PlantsUp one level
The mission of New England Wild Flower Society is to conserve and promote the region's native plants to ensure healthy, biologically diverse landscapes. These videos and articles promote native plants.
New England Wild Flower Society conservation staff members found Arcethobium pusillum (dwarf mistletoe) in bloom on a reservoir in MA.
A series of articles by the popular writer, photographer, and educator Bill Cullina, former Director of Horticultural Research.
NPR's Living on Earth tours the Garden, focusing on ferns
New England Wild Flower Society has published four books. Three of these were written by William Cullina and one by Arthur Haines.

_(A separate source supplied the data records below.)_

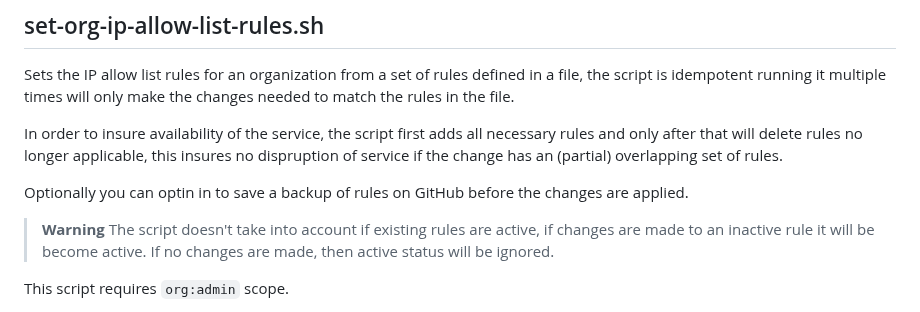
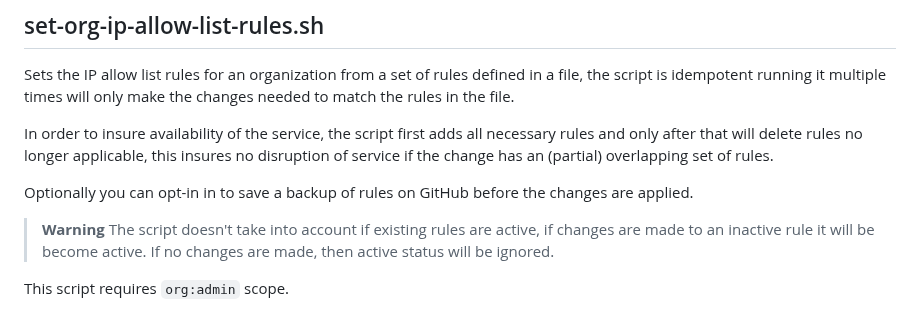
Before and after one commit to joshjohanning/github-misc-scripts, a Markdown page: gh-cli/README.md, the part around the change. Drawn GitHub-style.

Commit message:
fix typo

```diff
--- a/gh-cli/README.md
+++ b/gh-cli/README.md
@@ -741,9 +741,9 @@ See the [docs](https://docs.github.com/en/graphql/reference/mutations#updateipal
 
 Sets the IP allow list rules for an organization from a set of rules defined in a file, the script is idempotent running it multiple times will only make the changes needed to match the rules in the file.
 
-In order to insure availability of the service, the script first adds all necessary rules and only after that will delete rules no longer applicable, this insures no dispruption of service if the change has an (partial) overlapping set of rules.
+In order to insure availability of the service, the script first adds all necessary rules and only after that will delete rules no longer applicable, this insures no disruption of service if the change has an (partial) overlapping set of rules.
 
-Optionally you can optin in to save a backup of rules on GitHub before the changes are applied.
+Optionally you can opt-in in to save a backup of rules on GitHub before the changes are applied.
 
 > **Warning**
 > The script doesn't take into account if existing rules are active, if changes are made to an inactive rule it will be become active. If no changes are made, then active status will be ignored.
```
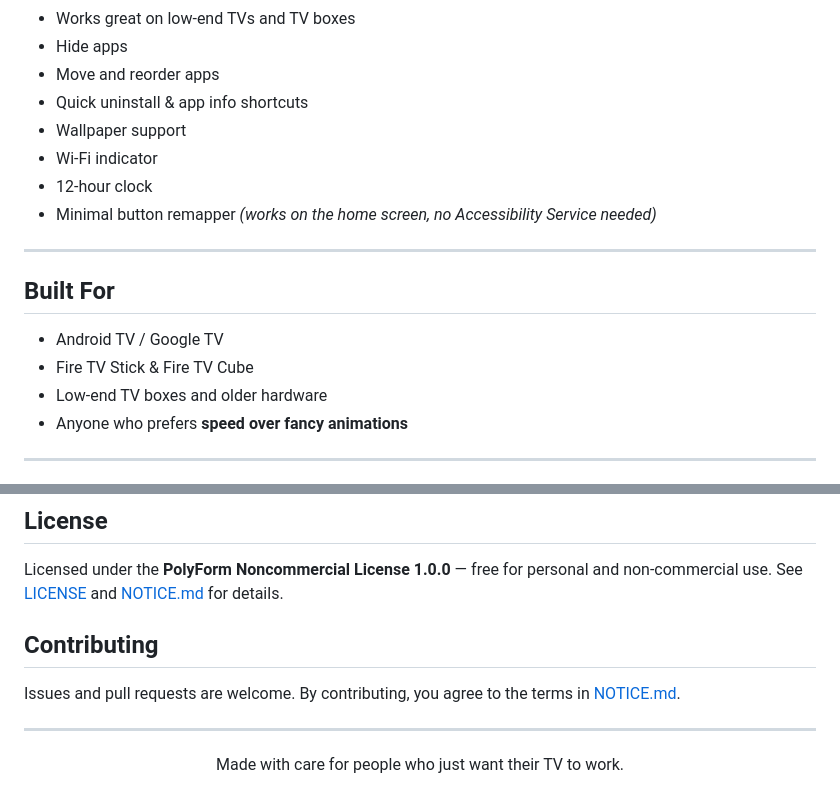
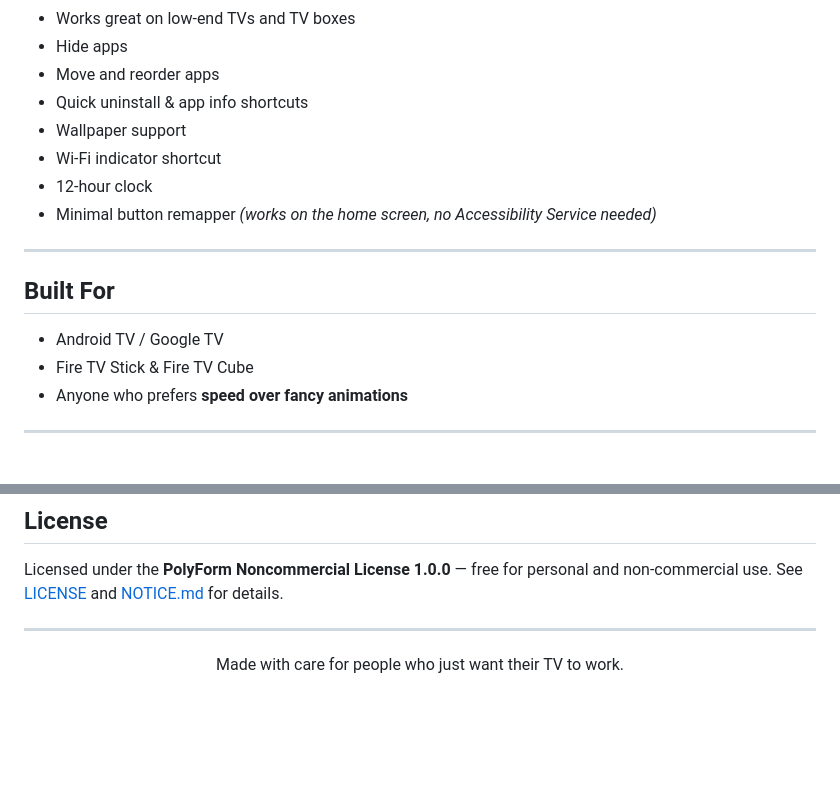
Before and after one commit to f102mithunysypdlcjr-pixel/BareLauncherv3, a Markdown page: README.md, 2 parts joined by grey strips. Rendered like a GitHub page; blank space fills up the shorter version.

```diff
--- a/README.md
+++ b/README.md
@@ -35,7 +35,7 @@ Most TV launchers today are heavy, slow, internet-dependent, and filled with spo
 - Move and reorder apps
 - Quick uninstall & app info shortcuts
 - Wallpaper support
-- Wi-Fi indicator
+- Wi-Fi indicator shortcut
 - 12-hour clock
 - Minimal button remapper *(works on the home screen, no Accessibility Service needed)*
 
@@ -45,7 +45,6 @@ Most TV launchers today are heavy, slow, internet-dependent, and filled with spo
 
 - Android TV / Google TV
 - Fire TV Stick & Fire TV Cube
-- Low-end TV boxes and older hardware
 - Anyone who prefers **speed over fancy animations**
 
 ---
@@ -100,9 +99,7 @@ If it makes your TV feel fast again and you'd like to say thanks, you can buy me
 
 Licensed under the **PolyForm Noncommercial License 1.0.0** — free for personal and non-commercial use. See [LICENSE](./LICENSE) and [NOTICE.md](./NOTICE.md) for details.
 
-## Contributing
 
-Issues and pull requests are welcome. By contributing, you agree to the terms in [NOTICE.md](./NOTICE.md).
 
 ---
 
```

A general introduction from the Society's Conservation pros
New England Wild Flower Society seeks to collect wild seed sustainably to add to its seed bank or grow to plants for customers and restoration projects.
New England Wild Flower Society conservation activities take place year round throughout New England and include management of invasive species.
Informational videos featuring Mary Walker, longtime chair of the New England Wild Flower Society Library Committee and for 40+ years library in the Lawrence Newcomb Library at Garden in the Woods, Framingham, MA.
Bill Cullina, noted author of "Native Ferns, Moss, and Grasses", spring ephemerals, and Garden in the Woods featured online, on television, and in "Martha Stewart Living. "
Videos on specific native plant species, including preferred habitat, characteristics, and more.
Discussing eco-friendly lawns and ground cover alternatives to turf grass. Originally published by Ecological Landscaper, newsletter of ELA.
Staff and volunteers of the Wild Flower Society , as well as a number of other agencies, have produced publications and articles on invasive plant species. To view some of these online, visit the links below.
Produced by New England Wild Flower Society and the Center for Digital Imaging Arts at Boston University, this video tells the story of the carnivorous purple pitcher plant and its adaptations for surviving in bogs. Watch out bugs!
This is the result of a collaboration between New England Wild Flower Society and the Center for Digital Imaging at Boston University.
Elizabeth Farnsworth's tutorial for the Simple Key on Go Botany, New England Wild Flower Society's new website for identifying and learning about 1,200 of New England's most common plant species. www.newenglandwild.org/gobotany